Stacy Hawkins is Vice Dean and Professor of Law at Rutgers Law School, where she teaches courses in constitutional law, employment law and an original seminar on diversity and the law. Her scholarship focuses on the intersection of law and diversity and has been published in the Fordham Law Review, the University of Pennsylvania Journal of Constitutional Law, the Michigan Journal of Race and Law, UCLA LawReview Discourse and the Columbia Journal of Race and Law, among others. She is a recognized expert on employment law and diversity and has been interviewed or quoted in various national news outlets. Prior to teaching, Hawkins spent more than a decade in private practice advising clients in both the public and private sector on the development and implementation of legally defensible diversity policies and programs. As an employment lawyer, Hawkins has counseled and defended employers in a wide range of legal matters, including labor relations, employment discrimination, wage and hour compliance and affirmative action planning.


Professor David Schultz


David Schultz is a Distinguished University Professor of Political Science and Legal Studies at Hamline University, where he teaches a wide range of American politics classes including public policy and administration, campaigns and elections and government ethics. Schultz is also a professor in the Hamline and University of Minnesota Schools of Law where he teaches election law. He is the author of 30 books and hundreds of articles on various aspects of American politics, election law, and media. He is regularly interviewed and quoted in the local, national and international media, including the New York Times, The Wall Street Journal, The Washington Post, The Economist and National Public Radio. His most recent books are Presidential Swing States: Why Only Ten Matter and Election Law and Democratic Theory. A three-time Fulbright scholar who has taught extensively in Europe, Schultz is the 2013 Leslie A. Whittington national award winner for excellence in public affairs teaching.


Dr. Wise


Tim Wise is among the most prominent anti-racist writers and educators in the United States. He has spent the past 25 years speaking to audiences in all 50 states, on over 1,500 college and high school campuses, at hundreds of professional and academic conferences, and to community groups across the country. Wise has also trained corporate, government, entertainment, media, law enforcement, military and medical industry professionals on methods for dismantling racial inequity in their institutions and has provided anti-racism training to educators and administrators nationwide and internationally. Wise is the author of nine books, including his latest, Dispatches from the Race War. Wise has contributed chapters or essays to over 25 additional books and his writings are taught in colleges and universities across the nation. His essays have appeared on AlterNet, Salon, HuffPost, Counterpunch, The Root and Z Magazine among other popular, professional and scholarly journals.

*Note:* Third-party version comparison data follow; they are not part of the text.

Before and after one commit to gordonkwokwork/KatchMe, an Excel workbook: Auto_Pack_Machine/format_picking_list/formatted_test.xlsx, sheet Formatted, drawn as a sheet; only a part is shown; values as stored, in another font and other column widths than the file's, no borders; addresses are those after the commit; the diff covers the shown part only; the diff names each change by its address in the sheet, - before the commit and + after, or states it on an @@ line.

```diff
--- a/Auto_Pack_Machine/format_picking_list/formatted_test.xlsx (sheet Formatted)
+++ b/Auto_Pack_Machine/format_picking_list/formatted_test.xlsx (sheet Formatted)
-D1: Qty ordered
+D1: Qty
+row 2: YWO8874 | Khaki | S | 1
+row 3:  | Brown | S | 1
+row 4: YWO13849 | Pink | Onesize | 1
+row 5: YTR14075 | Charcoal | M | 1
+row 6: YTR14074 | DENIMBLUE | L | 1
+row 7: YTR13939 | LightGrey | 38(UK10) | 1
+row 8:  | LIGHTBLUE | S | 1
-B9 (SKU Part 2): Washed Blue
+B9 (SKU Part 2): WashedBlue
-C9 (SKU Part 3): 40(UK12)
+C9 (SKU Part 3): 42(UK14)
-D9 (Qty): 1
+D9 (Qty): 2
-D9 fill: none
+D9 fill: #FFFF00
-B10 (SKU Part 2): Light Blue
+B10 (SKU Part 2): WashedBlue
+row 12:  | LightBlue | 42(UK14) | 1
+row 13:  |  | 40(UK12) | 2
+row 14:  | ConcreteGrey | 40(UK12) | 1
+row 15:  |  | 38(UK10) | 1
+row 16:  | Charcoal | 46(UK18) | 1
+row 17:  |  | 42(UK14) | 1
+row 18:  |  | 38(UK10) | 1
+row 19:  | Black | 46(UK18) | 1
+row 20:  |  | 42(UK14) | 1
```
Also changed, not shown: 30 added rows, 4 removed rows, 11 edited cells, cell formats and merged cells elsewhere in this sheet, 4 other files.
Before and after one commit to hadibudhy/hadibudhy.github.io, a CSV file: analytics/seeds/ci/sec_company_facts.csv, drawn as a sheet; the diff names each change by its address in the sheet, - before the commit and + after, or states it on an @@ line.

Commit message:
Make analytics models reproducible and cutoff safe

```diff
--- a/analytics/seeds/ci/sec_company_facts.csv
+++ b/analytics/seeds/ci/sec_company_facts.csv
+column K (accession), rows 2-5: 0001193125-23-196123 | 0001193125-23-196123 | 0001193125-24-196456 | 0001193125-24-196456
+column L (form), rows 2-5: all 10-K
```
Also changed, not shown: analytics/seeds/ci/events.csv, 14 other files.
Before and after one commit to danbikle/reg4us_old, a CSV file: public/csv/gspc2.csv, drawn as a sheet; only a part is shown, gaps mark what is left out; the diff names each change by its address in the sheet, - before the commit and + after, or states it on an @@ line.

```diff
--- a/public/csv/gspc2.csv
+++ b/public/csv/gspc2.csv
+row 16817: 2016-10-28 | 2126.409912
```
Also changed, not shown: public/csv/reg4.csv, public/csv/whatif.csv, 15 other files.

The Academic Freedom and Cultural Perspectives forum will be held in Hamline University’s Anderson Center on Tuesday, Sept. 12 from 9:30 a.m. to 3:15 p.m. The event will also be livestreamed. The event is free and open to the public, but an RSVP is required by Sept. 5.

For more information and to RSVP, visit